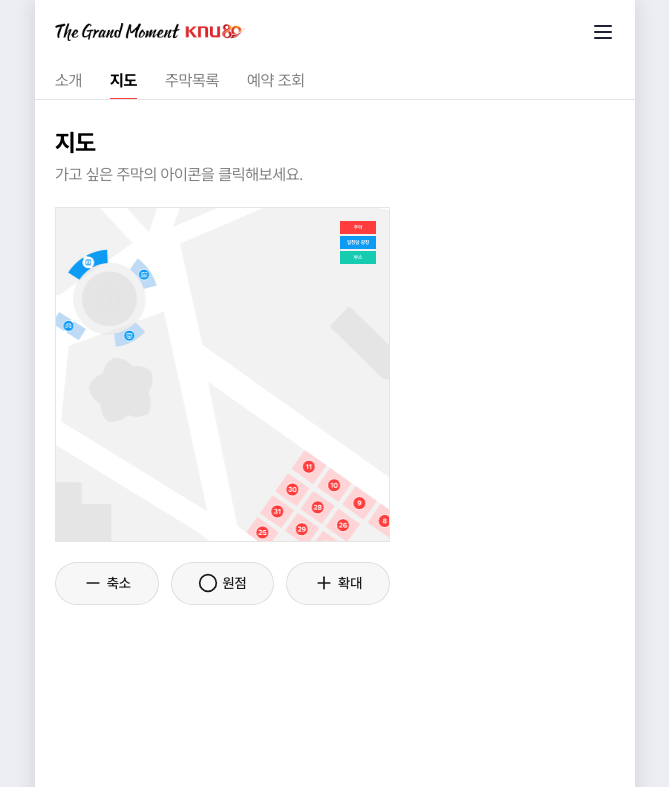
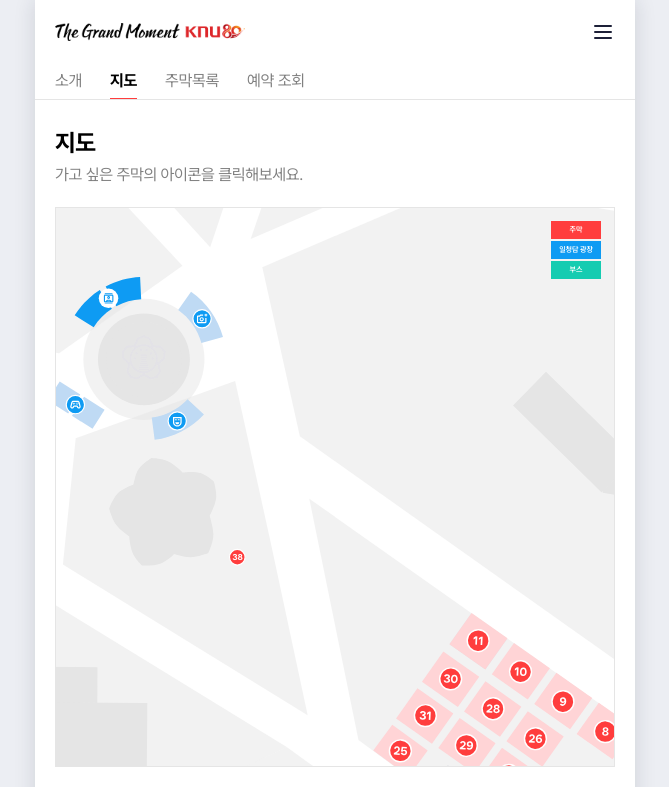
Before and after one commit to knu-festival-80th/knu-festival-80th-client, a React (Vite) app: page /map in a window 1280 px wide. Shown: the top 787 px of the page, without its empty margins (305-974 px from the left). Built offline with nearby package versions, Linux system fonts and the light colour scheme; no server answers; what @posthog/react, axios-retry would draw is missing.

Commit message:
[#78]Feat: 지도 제스처와 마커 포커스 구현
- 지도 이동과 확대 축소 상태를 viewport 크기에 맞춰 계산

- API 좌표 기반 마커를 클릭하면 해당 위치로 확대 포커스

- 상세 페이지에서는 조작 없이 지도 위치만 표시하도록 분기

```diff
--- a/src/components/tavern/map/CampusMap.tsx
+++ b/src/components/tavern/map/CampusMap.tsx
@@ -1,10 +1,10 @@
-import { useRef, useState, type CSSProperties, type PointerEvent } from 'react';
+import { useEffect, useRef, useState, type CSSProperties, type PointerEvent } from 'react';
 import { FiCircle, FiMinus, FiPlus } from 'react-icons/fi';
 
 import tavernMapImage from '@/assets/images/map.svg';
 import { festivalMap, type Tavern } from '@/constants/taverns';
 
-const MAP_VIEWPORT_SIZE = 335;
+const MAP_BASE_VIEWPORT_SIZE = 335;
 const MAP_RENDER_WIDTH = 3942.121;
 const MAP_RENDER_HEIGHT = MAP_RENDER_WIDTH * (festivalMap.height / festivalMap.width);
 const MAP_RENDER_OFFSET_X = -2965;
@@ -13,55 +13,32 @@ const MAP_RENDER_SCALE = MAP_RENDER_WIDTH / festivalMap.width;
 const MAP_MIN_SCALE = 0.1;
 const MAP_DEFAULT_SCALE = 0.6;
 const MAP_MAX_SCALE = 1;
+const MAP_FOCUS_SCALE = 1;
 const MAP_ZOOM_STEP = 0.15;
 const INITIAL_MAP_PAN = { x: 420, y: 350 };
-
-const STATIC_MARKER_POINTS: Record<number, { x: number; y: number }> = {
-  1: { x: 164, y: 151 },
-  2: { x: 121, y: 123 },
-  3: { x: 77, y: 94 },
-  12: { x: 83, y: 269 },
-  13: { x: 41, y: 239 },
-  17: { x: 93, y: 164 },
-  18: { x: 67, y: 201 },
-  19: { x: 50, y: 136 },
-  20: { x: 25, y: 172 },
-  32: { x: 135, y: 194 },
-  33: { x: 110, y: 231 },
-  34: { x: 208, y: 180 },
-  35: { x: 178, y: 224 },
-  36: { x: 154, y: 261 },
-  37: { x: 127, y: 300 },
-  38: { x: 196, y: 291 },
-};
 
 const clampRatio = (ratio: number) => Math.min(Math.max(ratio, 0), 1);
 
 const getMapPoint = (tavern: Tavern) => {
-  const staticPoint = STATIC_MARKER_POINTS[tavern.boothId];
-  if (staticPoint) return staticPoint;
-
   const x = clampRatio(tavern.xRatio) * festivalMap.width * MAP_RENDER_SCALE + MAP_RENDER_OFFSET_X;
   const y = clampRatio(tavern.yRatio) * festivalMap.height * MAP_RENDER_SCALE + MAP_RENDER_OFFSET_Y;
 
   return { x, y };
 };
 
-const hasStaticMarkerPoint = (tavern: Tavern) => Boolean(STATIC_MARKER_POINTS[tavern.boothId]);
-
 const getMapMarkerStyle = (tavern: Tavern): CSSProperties => {
   const { x, y } = getMapPoint(tavern);
 
   return {
-    left: `${(x / MAP_VIEWPORT_SIZE) * 100}%`,
-    top: `${(y / MAP_VIEWPORT_SIZE) * 100}%`,
+    left: `${(x / MAP_BASE_VIEWPORT_SIZE) * 100}%`,
+    top: `${(y / MAP_BASE_VIEWPORT_SIZE) * 100}%`,
   };
 };
 
 const mapImageStyle: CSSProperties = {
-  width: `${(MAP_RENDER_WIDTH / MAP_VIEWPORT_SIZE) * 100}%`,
-  left: `${(MAP_RENDER_OFFSET_X / MAP_VIEWPORT_SIZE) * 100}%`,
-  top: `${(MAP_RENDER_OFFSET_Y / MAP_VIEWPORT_SIZE) * 100}%`,
+  width: `${(MAP_RENDER_WIDTH / MAP_BASE_VIEWPORT_SIZE) * 100}%`,
+  left: `${(MAP_RENDER_OFFSET_X / MAP_BASE_VIEWPORT_SIZE) * 100}%`,
+  top: `${(MAP_RENDER_OFFSET_Y / MAP_BASE_VIEWPORT_SIZE) * 100}%`,
 };
 
 type MapPoint = {
@@ -80,11 +57,47 @@ const clamp = (value: number, min: number, max: number) => Math.min(Math.max(val
 
 const clampScale = (scale: number) => clamp(scale, MAP_MIN_SCALE, MAP_MAX_SCALE);
 
-const clampMapPan = (pan: MapPoint, scale: number) => {
-  const minX = MAP_VIEWPORT_SIZE - (MAP_RENDER_OFFSET_X + MAP_RENDER_WIDTH) * scale;
-  const maxX = -MAP_RENDER_OFFSET_X * scale;
-  const minY = MAP_VIEWPORT_SIZE - (MAP_RENDER_OFFSET_Y + MAP_RENDER_HEIGHT) * scale;
-  const maxY = -MAP_RENDER_OFFSET_Y * scale;
+const getViewportRatio = (viewportSize: number) => viewportSize / MAP_BASE_VIEWPORT_SIZE;
+
+const getScaledInitialMapPan = (viewportSize: number) => {
+  const ratio = getViewportRatio(viewportSize);
+
+  return {
+    x: INITIAL_MAP_PAN.x * ratio,
+    y: INITIAL_MAP_PAN.y * ratio,
+  };
+};
+
+const getScaledMapPoint = (tavern: Tavern, viewportSize: number) => {
+  const ratio = getViewportRatio(viewportSize);
+  const point = getMapPoint(tavern);
+
+  return {
+    x: point.x * ratio,
+    y: point.y * ratio,
+  };
+};
+
+const getFocusedMapPan = (tavern: Tavern, scale: number, viewportSize: number) => {
+  const point = getScaledMapPoint(tavern, viewportSize);
+  const center = viewportSize / 2;
+
+  return {
+    x: center - point.x * scale,
+    y: center - point.y * scale,
+  };
+};
+
+const clampMapPan = (pan: MapPoint, scale: number, viewportSize: number) => {
+  const ratio = getViewportRatio(viewportSize);
+  const renderOffsetX = MAP_RENDER_OFFSET_X * ratio;
+  const renderOffsetY = MAP_RENDER_OFFSET_Y * ratio;
+  const renderWidth = MAP_RENDER_WIDTH * ratio;
+  const renderHeight = MAP_RENDER_HEIGHT * ratio;
+  const minX = viewportSize - (renderOffsetX + renderWidth) * scale;
+  const maxX = -renderOffsetX * scale;
+  const minY = viewportSize - (renderOffsetY + renderHeight) * scale;
+  const maxY = -renderOffsetY * scale;
 
   return {
     x: clamp(pan.x, minX, maxX),
@@ -118,7 +131,7 @@ const getAnchoredPan = (
 const getSelectedLabelClassName = (tavern: Tavern) => {
   const { x } = getMapPoint(tavern);
   if (x < 74) return 'left-0 translate-x-0';
-  if (x > MAP_VIEWPORT_SIZE - 74) return 'right-0 translate-x-0';
+  if (x > MAP_BASE_VIEWPORT_SIZE - 74) return 'right-0 translate-x-0';
   return 'left-1/2 -translate-x-1/2';
 };
 
@@ -126,11 +139,9 @@ const getMarkerLabel = (tavern: Tavern) => String(tavern.boothId);
 
 const getSelectedLabel = (tavern: Tavern) => tavern.name;
 
-const getMarkerClassName = (selected: boolean, hiddenDefault: boolean) =>
+const getMarkerClassName = (selected: boolean) =>
   `flex size-7 items-center justify-center rounded-[14.5px] border-2 text-[14px] font-bold leading-none tracking-[-0.28px] ${
-    selected
-      ? 'border-[#ff3d3d] bg-white text-[#ff3d3d]'
-      : `border-white bg-[#ff3d3d] text-white ${hiddenDefault ? 'opacity-0' : ''}`
+    selected ? 'border-[#ff3d3d] bg-white text-[#ff3d3d]' : 'border-white bg-[#ff3d3d] text-white'
   }`;
 
 const getLabelClassName = (tavern: Tavern) =>
@@ -139,24 +150,56 @@ const getLabelClassName = (tavern: Tavern) =>
   )}`;
 
 type CampusMapProps = {
+  interactive?: boolean;
   taverns: Tavern[];
   selectedTavern: Tavern | null;
   onSelectTavern: (tavern: Tavern) => void;
 };
 
-export default function CampusMap({ taverns, selectedTavern, onSelectTavern }: CampusMapProps) {
+export default function CampusMap({
+  interactive = true,
+  taverns,
+  selectedTavern,
+  onSelectTavern,
+}: CampusMapProps) {
+  const viewportRef = useRef<HTMLDivElement>(null);
+  const [viewportSize, setViewportSize] = useState(MAP_BASE_VIEWPORT_SIZE);
   const [mapScale, setMapScale] = useState(MAP_DEFAULT_SCALE);
-  const [mapPan, setMapPan] = useState(INITIAL_MAP_PAN);
+  const [mapPan, setMapPan] = useState(getScaledInitialMapPan(MAP_BASE_VIEWPORT_SIZE));
   const [isGestureActive, setIsGestureActive] = useState(false);
   const pointerMapRef = useRef(new Map<number, MapPoint>());
   const lastDragPointRef = useRef<MapPoint | null>(null);
   const pinchStateRef = useRef<PinchState | null>(null);
   const scaleRef = useRef(MAP_DEFAULT_SCALE);
-  const panRef = useRef(INITIAL_MAP_PAN);
+  const panRef = useRef(getScaledInitialMapPan(MAP_BASE_VIEWPORT_SIZE));
+
+  useEffect(() => {
+    const viewport = viewportRef.current;
+    if (!viewport) return;
+
+    const updateViewportSize = () => {
+      const nextSize = viewport.getBoundingClientRect().width;
+      if (nextSize <= 0) return;
+
+      const nextPan = getScaledInitialMapPan(nextSize);
+      setViewportSize(nextSize);
+      scaleRef.current = MAP_DEFAULT_SCALE;
+      panRef.current = nextPan;
+      setMapScale(MAP_DEFAULT_SCALE);
+      setMapPan(nextPan);
+    };
+
+    updateViewportSize();
+
+    const resizeObserver = new ResizeObserver(updateViewportSize);
+    resizeObserver.observe(viewport);
+
+    return () => resizeObserver.disconnect();
+  }, []);
 
   const applyMapViewport = (nextScale: number, nextPan: MapPoint) => {
     const clampedScale = clampScale(nextScale);
-    const clampedPan = clampMapPan(nextPan, clampedScale);
+    const clampedPan = clampMapPan(nextPan, clampedScale, viewportSize);
 
     scaleRef.current = clampedScale;
     panRef.current = clampedPan;
@@ -165,6 +208,8 @@ export default function CampusMap({ taverns, selectedTavern, onSelectTavern }: C
   };
 
   const handlePointerDown = (event: PointerEvent<HTMLDivElement>) => {
+    if (!interactive) return;
+
     event.currentTarget.setPointerCapture(event.pointerId);
     pointerMapRef.current.set(event.pointerId, { x: event.clientX, y: event.clientY });
     setIsGestureActive(true);
@@ -191,6 +236,8 @@ export default function CampusMap({ taverns, selectedTavern, onSelectTavern }: C
   };
 
   const handlePointerMove = (event: PointerEvent<HTMLDivElement>) => {
+    if (!interactive) return;
+
     if (!pointerMapRef.current.has(event.pointerId)) return;
 
     pointerMapRef.current.set(event.pointerId, { x: event.clientX, y: event.clientY });
@@ -228,6 +275,8 @@ export default function CampusMap({ taverns, selectedTavern, onSelectTavern }: C
   };
 
   const handlePointerEnd = (event: PointerEvent<HTMLDivElement>) => {
+    if (!interactive) return;
+
     pointerMapRef.current.delete(event.pointerId);
 
     const points = Array.from(pointerMapRef.current.values());
@@ -244,20 +293,34 @@ export default function CampusMap({ taverns, selectedTavern, onSelectTavern }: C
 
   const handleZoom = (delta: number) => {
     const nextScale = clampScale(scaleRef.current + delta);
-    const center = { x: MAP_VIEWPORT_SIZE / 2, y: MAP_VIEWPORT_SIZE / 2 };
+    const center = { x: viewportSize / 2, y: viewportSize / 2 };
     const nextPan = getAnchoredPan(panRef.current, scaleRef.current, nextScale, center);
 
     applyMapViewport(nextScale, nextPan);
   };
 
   const handleReset = () => {
-    applyMapViewport(MAP_DEFAULT_SCALE, INITIAL_MAP_PAN);
+    applyMapViewport(MAP_DEFAULT_SCALE, getScaledInitialMapPan(viewportSize));
+  };
+
+  const handleSelectTavern = (tavern: Tavern) => {
+    onSelectTavern(tavern);
+
+    if (!interactive) return;
+
+    const nextScale = clampScale(MAP_FOCUS_SCALE);
+    const nextPan = getFocusedMapPan(tavern, nextScale, viewportSize);
+    setIsGestureActive(false);
+    applyMapViewport(nextScale, nextPan);
   };
 
   return (
-    <div className="flex w-full max-w-[335px] flex-col gap-5">
+    <div className="flex w-full flex-col gap-5">
       <div
-        className="relative aspect-square w-full touch-none overflow-hidden border border-[#e5e5e5] bg-white"
+        ref={viewportRef}
+        className={`relative aspect-square w-full overflow-hidden border border-[#e5e5e5] bg-white ${
+          interactive ? 'touch-none' : ''
+        }`}
         onPointerDown={handlePointerDown}
         onPointerMove={handlePointerMove}
         onPointerUp={handlePointerEnd}
@@ -279,7 +342,6 @@ export default function CampusMap({ taverns, selectedTavern, onSelectTavern }: C
           />
           {taverns.map((tavern) => {
             const selected = selectedTavern?.id === tavern.id;
-            const hiddenDefault = hasStaticMarkerPoint(tavern);
 
             return (
               <button
@@ -287,33 +349,34 @@ export default function CampusMap({ taverns, selectedTavern, onSelectTavern }: C
                 type="button"
                 aria-label={`${tavern.name} 지도 위치: ${tavern.location}`}
                 aria-pressed={selected}
-                className="absolute z-20 flex -translate-x-1/2 -translate-y-1/2 items-center justify-center"
+                className={`absolute z-20 flex -translate-x-1/2 -translate-y-1/2 items-center justify-center ${
+                  interactive ? '' : 'pointer-events-none'
+                }`}
                 style={getMapMarkerStyle(tavern)}
                 onPointerDown={(event) => event.stopPropagation()}
-                onClick={() => onSelectTavern(tavern)}
+                onClick={() => handleSelectTavern(tavern)}
               >
                 {selected && (
                   <span className={getLabelClassName(tavern)}>{getSelectedLabel(tavern)}</span>
                 )}
-                <span className={getMarkerClassName(selected, hiddenDefault)}>
-                  {getMarkerLabel(tavern)}
-                </span>
+                <span className={getMarkerClassName(selected)}>{getMarkerLabel(tavern)}</span>
               </button>
             );
           })}
         </div>
-        <div className="absolute right-[13px] top-[13px] z-30 flex w-[36px] flex-col gap-0.5">
-          <span className="flex h-[13px] items-center justify-center bg-[#ff3d3d] px-1 text-[5px] font-semibold leading-none tracking-[-0.1px] text-white">
+        <div className="absolute right-[13px] top-[13px] z-30 flex w-[50px] flex-col gap-0.5">
+          <span className="flex h-[18px] items-center justify-center bg-[#ff3d3d] px-1 text-[7.5px] font-semibold leading-none tracking-[-0.1px] text-white">
             주막
           </span>
-          <span className="flex h-[13px] items-center justify-center bg-[#0e9bf3] px-1 text-[5px] font-semibold leading-none tracking-[-0.1px] text-white">
+          <span className="flex h-[18px] items-center justify-center bg-[#0e9bf3] px-1 text-[7.5px] font-semibold leading-none tracking-[-0.1px] text-white">
             일청담 광장
           </span>
-          <span className="flex h-[13px] items-center justify-center bg-[#15ccb1] px-1 text-[5px] font-semibold leading-none tracking-[-0.1px] text-white">
+          <span className="flex h-[18px] items-center justify-center bg-[#15ccb1] px-1 text-[7.5px] font-semibold leading-none tracking-[-0.1px] text-white">
             부스
           </span>
         </div>
       </div>
+      {interactive && (
         <div className="flex items-start gap-3">
           <button
             type="button"
@@ -342,6 +405,7 @@ export default function CampusMap({ taverns, selectedTavern, onSelectTavern }: C
             확대
           </button>
         </div>
+      )}
     </div>
   );
 }
```
Lines whose indentation alone changed are shown as unchanged.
- - - - - - -
■ What you need to do: When the word "nextScale" occurs in a line above, list that line.

■ Response to this exercise:
   const applyMapViewport = (nextScale: number, nextPan: MapPoint) => {
     const clampedScale = clampScale(nextScale);
     const nextScale = clampScale(scaleRef.current + delta);
     const nextPan = getAnchoredPan(panRef.current, scaleRef.current, nextScale, center);
     applyMapViewport(nextScale, nextPan);
+    const nextScale = clampScale(MAP_FOCUS_SCALE);
+    const nextPan = getFocusedMapPan(tavern, nextScale, viewportSize);
+    applyMapViewport(nextScale, nextPan);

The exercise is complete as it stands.